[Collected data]
=======
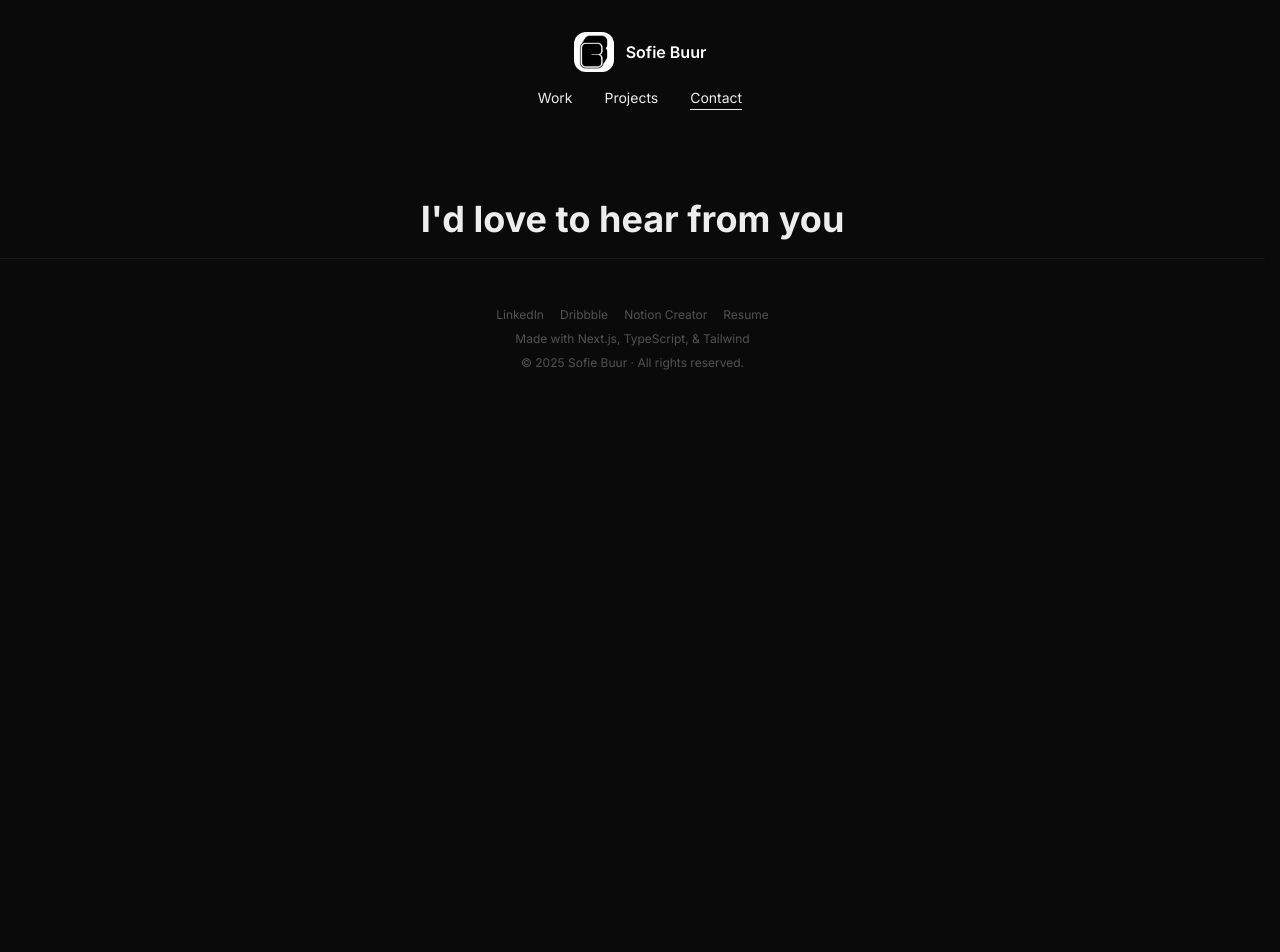
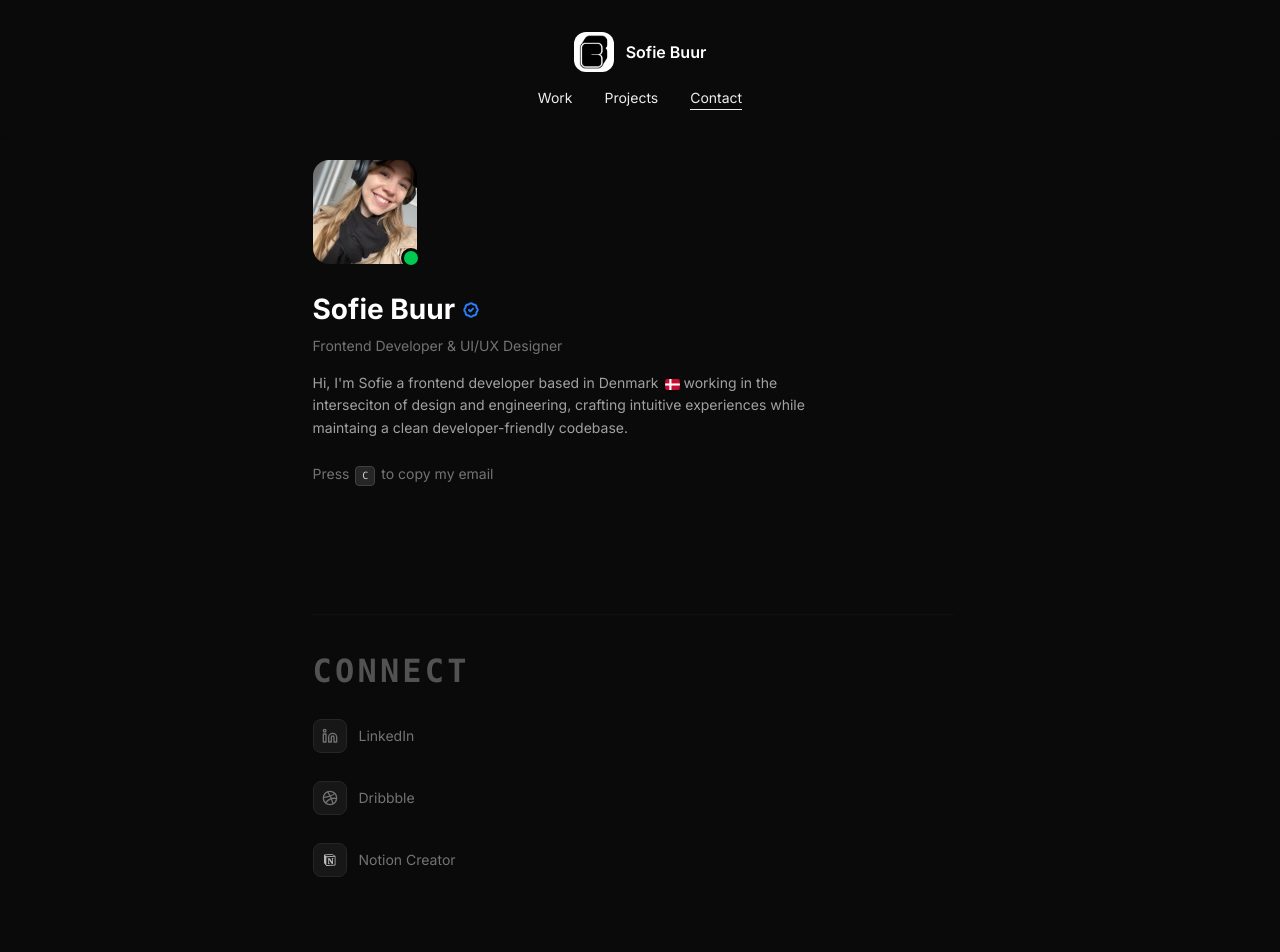
Before and after one commit to BuurPrime/portfolio, a Next.js app: page /contact in a window 1280 px wide. Shown: the top 952 px of the page. Before the commit the page ends 800 px from the top, so only its background shows below. Built offline with nearby package versions, Linux system fonts and the light colour scheme.

Commit message:
Added 'profile' information to contact page.

```diff
--- a/src/app/contact/page.tsx
+++ b/src/app/contact/page.tsx
@@ -1,18 +1,158 @@
-export default function Contact() {
-  return (
-    <div className="flex flex-col items-center mt-16">
-      <main className="flex flex-col items-center gap-8">
-        <h1 className="animate-slide-in">I'd love to hear from you</h1>
+"use client";
 
-        <div className="max-w-xl">
+import React, { useState, useEffect } from "react";
+import Image from "next/image";
+import { BadgeCheck, ArrowUpRight, Linkedin, Dribbble } from "lucide-react";
 
 
+export default function Contact() {
 
+  const [copied, setCopied] = useState(false);
+  const email = "sofieamaliebuur@gmail.com";
 
+  useEffect(() => {
+    const handleKeyDown = (e: KeyboardEvent) => {
+      if (e.key.toLowerCase() === "c") {
+        copyEmail();
+      }
+    };
+    window.addEventListener("keydown", handleKeyDown);
+    return () => window.removeEventListener("keydown", handleKeyDown);
+  }, []);
 
+  const copyEmail = () => {
+    navigator.clipboard.writeText(email);
+    setCopied(true);
+    setTimeout(() => setCopied(false), 2000);
+  };
+
+  return (
+    <div className="w-full max-w-2xl mx-auto mt-8 mb-24 px-4">
+      {/* Profile Section */}
+      <div className="flex flex-col gap-6 animate-slide-in">
+        {/* Avatar */}
+        <div className="relative w-26 h-26">
+          <Image
+            src="/images/profile.JPG"
+            alt="Sofie Buur"
+            width={80}
+            height={80}
+            className="rounded-2xl object-cover w-full h-full"
+            priority
+          />
+          <div className="absolute -bottom-1 -right-1 w-5 h-5 bg-green-500 rounded-full border-[3px] border-[#0a0a0a]"></div>
         </div>
 
-      </main>
+        {/* Info */}
+        <div className="space-y-4">
+          <div>
+            <div className="flex items-center gap-2 mb-1">
+              <h3 className="text-lg font-medium text-white">Sofie Buur</h3>
+              <BadgeCheck className="w-4 h-4 text-blue-500 " strokeWidth={3} />
+            </div>
+            <p className="text-neutral-500 text-sm">
+              Frontend Developer & UI/UX Designer
+            </p>
+          </div>
+
+          <p className="text-neutral-400 leading-relaxed max-w-lg text-sm">
+            Hi, I'm Sofie a frontend developer based in Denmark
+            <span
+              className="inline-flex items-baseline ml-1.5 translate-y-[2px]"
+              aria-label="Denmark flag"
+            >
+              <svg
+                width="15"
+                height="11"
+                viewBox="0 0 28 21"
+                fill="none"
+                xmlns="http://www.w3.org/2000/svg"
+                className="rounded-[2px] shadow-sm"
+              >
+                <rect width="28" height="21" fill="#C60C30" />
+                <rect x="8" width="4" height="21" fill="white" />
+                <rect y="8.5" width="28" height="4" fill="white" />
+              </svg>
+            </span>{" "}
+            working in the interseciton of design and engineering, crafting intuitive experiences while maintaing a clean developer-friendly codebase.
+          </p>
+
+          <div className="pt-2 flex items-center gap-3 text-neutral-500 text-sm">
+            <button
+              onClick={copyEmail}
+              className="group flex items-center gap-2 hover:text-neutral-300 transition-colors"
+            >
+              <span>
+                Press{" "}
+                <span className="inline-flex items-center justify-center w-5 h-5 bg-neutral-800 rounded text-neutral-300 text-[10px] font-mono border border-neutral-700 mx-0.5 group-hover:border-neutral-500 transition-colors">
+                  C
+                </span>{" "}
+                to copy my email
+              </span>
+            </button>
+            {copied && (
+              <span className="text-green-500 text-xs animate-in fade-in slide-in-from-left-2 duration-300">
+                Copied to clipboard!
+              </span>
+            )}
+          </div>
+        </div>
+      </div>
+
+      {/* Connect Section */}
+      <div className="mt-32 border-t border-neutral-900/50 pt-8">
+        <h2 className="text-[10px] font-mono text-neutral-600 tracking-widest uppercase mb-4">
+          Connect
+        </h2>
+        <div className="flex flex-col gap-3">
+          {[
+            {
+              name: "LinkedIn",
+              url: "https://www.linkedin.com/in/sofie-buur-frontend-developer-uiux-designer/",
+              icon: (
+                <Linkedin className="w-4 h-4" />
+              )
+            },
+            {
+              name: "Dribbble",
+              url: "https://dribbble.com/Buur",
+              icon: (
+                <Dribbble className="w-4 h-4" />
+              )
+            },
+            {
+              name: "Notion Creator",
+              url: "https://www.notion.com/@prettyproductivity",
+              icon: (
+                <Image
+                  src="/images/notion.svg"
+                  alt="Notion"
+                  width={16}
+                  height={16}
+                  className="w-4 h-4 opacity-70 group-hover:opacity-100 transition-opacity"
+                />
+              )
+            }
+          ].map((link) => (
+            <a
+              key={link.name}
+              href={link.url}
+              target="_blank"
+              rel="noopener noreferrer"
+              className="group flex items-center gap-3 text-sm text-neutral-500 hover:text-white transition-colors py-2"
+            >
+              <span className="p-2 bg-neutral-900 border border-neutral-800 rounded-lg group-hover:border-neutral-700 transition-colors">
+                {link.icon}
+              </span>
+              <span>{link.name}</span>
+              <ArrowUpRight className="w-3.5 h-3.5 opacity-0 -translate-y-1 translate-x-1 group-hover:opacity-100 group-hover:translate-y-0 group-hover:translate-x-0 transition-all duration-300" />
+            </a>
+          ))}
+        </div>
+      </div>
+
+      {/* Background decoration */}
+      <div className="fixed inset-0 -z-10 bg-[radial-gradient(#1f1f1f_1px,transparent_1px)] [background-size:16px_16px] [mask-image:radial-gradient(ellipse_50%_50%_at_50%_50%,#000_70%,transparent_100%)] opacity-20 pointer-events-none"></div>
     </div>
   );
 }
```
Also changed, not shown: public/images/notion.svg (added).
=======
Activity — Print every line of the data exactly. Pictures do not belong in the copy.

Answer for this exercise —
Before and after one commit to BuurPrime/portfolio, a Next.js app: page /contact in a window 1280 px wide. Shown: the top 952 px of the page. Before the commit the page ends 800 px from the top, so only its background shows below. Built offline with nearby package versions, Linux system fonts and the light colour scheme.

Commit message:
Added 'profile' information to contact page.

```diff
--- a/src/app/contact/page.tsx
+++ b/src/app/contact/page.tsx
@@ -1,18 +1,158 @@
-export default function Contact() {
-  return (
-    <div className="flex flex-col items-center mt-16">
-      <main className="flex flex-col items-center gap-8">
-        <h1 className="animate-slide-in">I'd love to hear from you</h1>
+"use client";
 
-        <div className="max-w-xl">
+import React, { useState, useEffect } from "react";
+import Image from "next/image";
+import { BadgeCheck, ArrowUpRight, Linkedin, Dribbble } from "lucide-react";
 
 
+export default function Contact() {
 
+  const [copied, setCopied] = useState(false);
+  const email = "sofieamaliebuur@gmail.com";
 
+  useEffect(() => {
+    const handleKeyDown = (e: KeyboardEvent) => {
+      if (e.key.toLowerCase() === "c") {
+        copyEmail();
+      }
+    };
+    window.addEventListener("keydown", handleKeyDown);
+    return () => window.removeEventListener("keydown", handleKeyDown);
+  }, []);
 
+  const copyEmail = () => {
+    navigator.clipboard.writeText(email);
+    setCopied(true);
+    setTimeout(() => setCopied(false), 2000);
+  };
+
+  return (
+    <div className="w-full max-w-2xl mx-auto mt-8 mb-24 px-4">
+      {/* Profile Section */}
+      <div className="flex flex-col gap-6 animate-slide-in">
+        {/* Avatar */}
+        <div className="relative w-26 h-26">
+          <Image
+            src="/images/profile.JPG"
+            alt="Sofie Buur"
+            width={80}
+            height={80}
+            className="rounded-2xl object-cover w-full h-full"
+            priority
+          />
+          <div className="absolute -bottom-1 -right-1 w-5 h-5 bg-green-500 rounded-full border-[3px] border-[#0a0a0a]"></div>
         </div>
 
-      </main>
+        {/* Info */}
+        <div className="space-y-4">
+          <div>
+            <div className="flex items-center gap-2 mb-1">
+              <h3 className="text-lg font-medium text-white">Sofie Buur</h3>
+              <BadgeCheck className="w-4 h-4 text-blue-500 " strokeWidth={3} />
+            </div>
+            <p className="text-neutral-500 text-sm">
+              Frontend Developer & UI/UX Designer
+            </p>
+          </div>
+
+          <p className="text-neutral-400 leading-relaxed max-w-lg text-sm">
+            Hi, I'm Sofie a frontend developer based in Denmark
+            <span
+              className="inline-flex items-baseline ml-1.5 translate-y-[2px]"
+              aria-label="Denmark flag"
+            >
+              <svg
+                width="15"
+                height="11"
+                viewBox="0 0 28 21"
+                fill="none"
+                xmlns="http://www.w3.org/2000/svg"
+                className="rounded-[2px] shadow-sm"
+              >
+                <rect width="28" height="21" fill="#C60C30" />
+                <rect x="8" width="4" height="21" fill="white" />
+                <rect y="8.5" width="28" height="4" fill="white" />
+              </svg>
+            </span>{" "}
+            working in the interseciton of design and engineering, crafting intuitive experiences while maintaing a clean developer-friendly codebase.
+          </p>
+
+          <div className="pt-2 flex items-center gap-3 text-neutral-500 text-sm">
+            <button
+              onClick={copyEmail}
+              className="group flex items-center gap-2 hover:text-neutral-300 transition-colors"
+            >
+              <span>
+                Press{" "}
+                <span className="inline-flex items-center justify-center w-5 h-5 bg-neutral-800 rounded text-neutral-300 text-[10px] font-mono border border-neutral-700 mx-0.5 group-hover:border-neutral-500 transition-colors">
+                  C
+                </span>{" "}
+                to copy my email
+              </span>
+            </button>
+            {copied && (
+              <span className="text-green-500 text-xs animate-in fade-in slide-in-from-left-2 duration-300">
+                Copied to clipboard!
+              </span>
+            )}
+          </div>
+        </div>
+      </div>
+
+      {/* Connect Section */}
+      <div className="mt-32 border-t border-neutral-900/50 pt-8">
+        <h2 className="text-[10px] font-mono text-neutral-600 tracking-widest uppercase mb-4">
+          Connect
+        </h2>
+        <div className="flex flex-col gap-3">
+          {[
+            {
+              name: "LinkedIn",
+              url: "https://www.linkedin.com/in/sofie-buur-frontend-developer-uiux-designer/",
+              icon: (
+                <Linkedin className="w-4 h-4" />
+              )
+            },
+            {
+              name: "Dribbble",
+              url: "https://dribbble.com/Buur",
+              icon: (
+                <Dribbble className="w-4 h-4" />
+              )
+            },
+            {
+              name: "Notion Creator",
+              url: "https://www.notion.com/@prettyproductivity",
+              icon: (
+                <Image
+                  src="/images/notion.svg"
+                  alt="Notion"
+                  width={16}
+                  height={16}
+                  className="w-4 h-4 opacity-70 group-hover:opacity-100 transition-opacity"
+                />
+              )
+            }
+          ].map((link) => (
+            <a
+              key={link.name}
+              href={link.url}
+              target="_blank"
+              rel="noopener noreferrer"
+              className="group flex items-center gap-3 text-sm text-neutral-500 hover:text-white transition-colors py-2"
+            >
+              <span className="p-2 bg-neutral-900 border border-neutral-800 rounded-lg group-hover:border-neutral-700 transition-colors">
+                {link.icon}
+              </span>
+              <span>{link.name}</span>
+              <ArrowUpRight className="w-3.5 h-3.5 opacity-0 -translate-y-1 translate-x-1 group-hover:opacity-100 group-hover:translate-y-0 group-hover:translate-x-0 transition-all duration-300" />
+            </a>
+          ))}
+        </div>
+      </div>
+
+      {/* Background decoration */}
+      <div className="fixed inset-0 -z-10 bg-[radial-gradient(#1f1f1f_1px,transparent_1px)] [background-size:16px_16px] [mask-image:radial-gradient(ellipse_50%_50%_at_50%_50%,#000_70%,transparent_100%)] opacity-20 pointer-events-none"></div>
     </div>
   );
 }
```
Also changed, not shown: public/images/notion.svg (added).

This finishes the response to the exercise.